== DATA EXTRACTS ==

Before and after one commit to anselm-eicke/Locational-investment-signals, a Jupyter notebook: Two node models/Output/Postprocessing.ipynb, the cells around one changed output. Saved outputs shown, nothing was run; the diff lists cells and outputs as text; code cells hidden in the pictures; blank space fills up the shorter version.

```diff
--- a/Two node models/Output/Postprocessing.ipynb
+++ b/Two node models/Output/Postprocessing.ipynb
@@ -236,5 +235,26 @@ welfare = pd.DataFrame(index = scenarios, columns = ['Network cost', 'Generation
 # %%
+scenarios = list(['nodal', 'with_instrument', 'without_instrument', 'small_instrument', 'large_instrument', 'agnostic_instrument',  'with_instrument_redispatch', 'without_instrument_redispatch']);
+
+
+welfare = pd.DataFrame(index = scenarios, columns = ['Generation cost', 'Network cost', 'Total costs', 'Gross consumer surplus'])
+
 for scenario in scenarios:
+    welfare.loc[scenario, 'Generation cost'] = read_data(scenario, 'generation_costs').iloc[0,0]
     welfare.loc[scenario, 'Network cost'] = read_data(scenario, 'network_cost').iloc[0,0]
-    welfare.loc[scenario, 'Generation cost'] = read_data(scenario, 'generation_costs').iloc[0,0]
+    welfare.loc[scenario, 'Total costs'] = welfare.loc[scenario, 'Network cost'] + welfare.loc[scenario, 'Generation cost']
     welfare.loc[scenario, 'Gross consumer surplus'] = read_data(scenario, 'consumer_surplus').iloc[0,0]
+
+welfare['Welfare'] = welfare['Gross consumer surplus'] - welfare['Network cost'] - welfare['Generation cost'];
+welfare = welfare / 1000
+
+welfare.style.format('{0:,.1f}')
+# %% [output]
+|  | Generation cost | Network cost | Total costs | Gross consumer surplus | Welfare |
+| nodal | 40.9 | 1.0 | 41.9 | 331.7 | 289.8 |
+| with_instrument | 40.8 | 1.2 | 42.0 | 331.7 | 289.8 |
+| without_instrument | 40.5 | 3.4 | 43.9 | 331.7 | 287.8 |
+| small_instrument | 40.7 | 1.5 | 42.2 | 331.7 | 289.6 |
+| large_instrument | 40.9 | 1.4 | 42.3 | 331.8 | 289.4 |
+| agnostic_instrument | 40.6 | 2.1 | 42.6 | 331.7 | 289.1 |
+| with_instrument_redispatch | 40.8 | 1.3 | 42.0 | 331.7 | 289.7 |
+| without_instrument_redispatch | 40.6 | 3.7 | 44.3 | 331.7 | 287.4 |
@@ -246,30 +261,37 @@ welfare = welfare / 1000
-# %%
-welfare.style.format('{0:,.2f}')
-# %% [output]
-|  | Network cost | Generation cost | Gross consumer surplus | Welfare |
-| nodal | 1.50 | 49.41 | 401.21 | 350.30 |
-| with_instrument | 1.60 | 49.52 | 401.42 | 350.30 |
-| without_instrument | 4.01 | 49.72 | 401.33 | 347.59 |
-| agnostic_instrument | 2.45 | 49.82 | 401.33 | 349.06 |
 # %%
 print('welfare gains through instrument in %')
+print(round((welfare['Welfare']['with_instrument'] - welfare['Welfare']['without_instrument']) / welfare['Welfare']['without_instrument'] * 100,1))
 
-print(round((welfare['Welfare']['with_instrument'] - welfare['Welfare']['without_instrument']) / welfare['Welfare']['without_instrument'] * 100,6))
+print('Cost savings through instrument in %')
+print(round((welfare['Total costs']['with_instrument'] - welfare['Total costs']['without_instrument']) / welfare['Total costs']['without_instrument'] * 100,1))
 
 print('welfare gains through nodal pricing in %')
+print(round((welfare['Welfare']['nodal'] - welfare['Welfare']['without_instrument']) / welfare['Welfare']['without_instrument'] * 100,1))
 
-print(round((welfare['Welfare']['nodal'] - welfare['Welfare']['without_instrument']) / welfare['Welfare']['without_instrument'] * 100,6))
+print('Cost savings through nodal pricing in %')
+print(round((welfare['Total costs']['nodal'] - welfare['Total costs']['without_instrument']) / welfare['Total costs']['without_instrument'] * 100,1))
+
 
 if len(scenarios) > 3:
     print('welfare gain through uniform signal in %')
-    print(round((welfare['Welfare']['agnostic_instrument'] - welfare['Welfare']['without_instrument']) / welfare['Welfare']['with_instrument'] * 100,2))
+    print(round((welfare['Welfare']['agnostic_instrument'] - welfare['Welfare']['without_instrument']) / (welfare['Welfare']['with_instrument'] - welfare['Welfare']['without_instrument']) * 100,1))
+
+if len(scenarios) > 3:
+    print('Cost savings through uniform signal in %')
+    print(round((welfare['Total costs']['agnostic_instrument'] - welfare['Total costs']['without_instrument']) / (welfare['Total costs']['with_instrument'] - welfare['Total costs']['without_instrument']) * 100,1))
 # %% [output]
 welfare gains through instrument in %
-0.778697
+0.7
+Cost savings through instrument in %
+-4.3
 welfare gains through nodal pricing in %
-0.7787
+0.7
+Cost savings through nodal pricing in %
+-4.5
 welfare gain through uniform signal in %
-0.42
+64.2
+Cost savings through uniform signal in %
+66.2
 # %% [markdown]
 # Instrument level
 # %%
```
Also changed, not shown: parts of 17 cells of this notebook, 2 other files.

===

== TASK STATEMENT ==
Every record here must be output exactly, word for word.

== OUTPUT ==
Before and after one commit to anselm-eicke/Locational-investment-signals, a Jupyter notebook: Two node models/Output/Postprocessing.ipynb, the cells around one changed output. Saved outputs shown, nothing was run; the diff lists cells and outputs as text; code cells hidden in the pictures; blank space fills up the shorter version.

```diff
--- a/Two node models/Output/Postprocessing.ipynb
+++ b/Two node models/Output/Postprocessing.ipynb
@@ -236,5 +235,26 @@ welfare = pd.DataFrame(index = scenarios, columns = ['Network cost', 'Generation
 # %%
+scenarios = list(['nodal', 'with_instrument', 'without_instrument', 'small_instrument', 'large_instrument', 'agnostic_instrument',  'with_instrument_redispatch', 'without_instrument_redispatch']);
+
+
+welfare = pd.DataFrame(index = scenarios, columns = ['Generation cost', 'Network cost', 'Total costs', 'Gross consumer surplus'])
+
 for scenario in scenarios:
+    welfare.loc[scenario, 'Generation cost'] = read_data(scenario, 'generation_costs').iloc[0,0]
     welfare.loc[scenario, 'Network cost'] = read_data(scenario, 'network_cost').iloc[0,0]
-    welfare.loc[scenario, 'Generation cost'] = read_data(scenario, 'generation_costs').iloc[0,0]
+    welfare.loc[scenario, 'Total costs'] = welfare.loc[scenario, 'Network cost'] + welfare.loc[scenario, 'Generation cost']
     welfare.loc[scenario, 'Gross consumer surplus'] = read_data(scenario, 'consumer_surplus').iloc[0,0]
+
+welfare['Welfare'] = welfare['Gross consumer surplus'] - welfare['Network cost'] - welfare['Generation cost'];
+welfare = welfare / 1000
+
+welfare.style.format('{0:,.1f}')
+# %% [output]
+|  | Generation cost | Network cost | Total costs | Gross consumer surplus | Welfare |
+| nodal | 40.9 | 1.0 | 41.9 | 331.7 | 289.8 |
+| with_instrument | 40.8 | 1.2 | 42.0 | 331.7 | 289.8 |
+| without_instrument | 40.5 | 3.4 | 43.9 | 331.7 | 287.8 |
+| small_instrument | 40.7 | 1.5 | 42.2 | 331.7 | 289.6 |
+| large_instrument | 40.9 | 1.4 | 42.3 | 331.8 | 289.4 |
+| agnostic_instrument | 40.6 | 2.1 | 42.6 | 331.7 | 289.1 |
+| with_instrument_redispatch | 40.8 | 1.3 | 42.0 | 331.7 | 289.7 |
+| without_instrument_redispatch | 40.6 | 3.7 | 44.3 | 331.7 | 287.4 |
@@ -246,30 +261,37 @@ welfare = welfare / 1000
-# %%
-welfare.style.format('{0:,.2f}')
-# %% [output]
-|  | Network cost | Generation cost | Gross consumer surplus | Welfare |
-| nodal | 1.50 | 49.41 | 401.21 | 350.30 |
-| with_instrument | 1.60 | 49.52 | 401.42 | 350.30 |
-| without_instrument | 4.01 | 49.72 | 401.33 | 347.59 |
-| agnostic_instrument | 2.45 | 49.82 | 401.33 | 349.06 |
 # %%
 print('welfare gains through instrument in %')
+print(round((welfare['Welfare']['with_instrument'] - welfare['Welfare']['without_instrument']) / welfare['Welfare']['without_instrument'] * 100,1))
 
-print(round((welfare['Welfare']['with_instrument'] - welfare['Welfare']['without_instrument']) / welfare['Welfare']['without_instrument'] * 100,6))
+print('Cost savings through instrument in %')
+print(round((welfare['Total costs']['with_instrument'] - welfare['Total costs']['without_instrument']) / welfare['Total costs']['without_instrument'] * 100,1))
 
 print('welfare gains through nodal pricing in %')
+print(round((welfare['Welfare']['nodal'] - welfare['Welfare']['without_instrument']) / welfare['Welfare']['without_instrument'] * 100,1))
 
-print(round((welfare['Welfare']['nodal'] - welfare['Welfare']['without_instrument']) / welfare['Welfare']['without_instrument'] * 100,6))
+print('Cost savings through nodal pricing in %')
+print(round((welfare['Total costs']['nodal'] - welfare['Total costs']['without_instrument']) / welfare['Total costs']['without_instrument'] * 100,1))
+
 
 if len(scenarios) > 3:
     print('welfare gain through uniform signal in %')
-    print(round((welfare['Welfare']['agnostic_instrument'] - welfare['Welfare']['without_instrument']) / welfare['Welfare']['with_instrument'] * 100,2))
+    print(round((welfare['Welfare']['agnostic_instrument'] - welfare['Welfare']['without_instrument']) / (welfare['Welfare']['with_instrument'] - welfare['Welfare']['without_instrument']) * 100,1))
+
+if len(scenarios) > 3:
+    print('Cost savings through uniform signal in %')
+    print(round((welfare['Total costs']['agnostic_instrument'] - welfare['Total costs']['without_instrument']) / (welfare['Total costs']['with_instrument'] - welfare['Total costs']['without_instrument']) * 100,1))
 # %% [output]
 welfare gains through instrument in %
-0.778697
+0.7
+Cost savings through instrument in %
+-4.3
 welfare gains through nodal pricing in %
-0.7787
+0.7
+Cost savings through nodal pricing in %
+-4.5
 welfare gain through uniform signal in %
-0.42
+64.2
+Cost savings through uniform signal in %
+66.2
 # %% [markdown]
 # Instrument level
 # %%
```
Also changed, not shown: parts of 17 cells of this notebook, 2 other files.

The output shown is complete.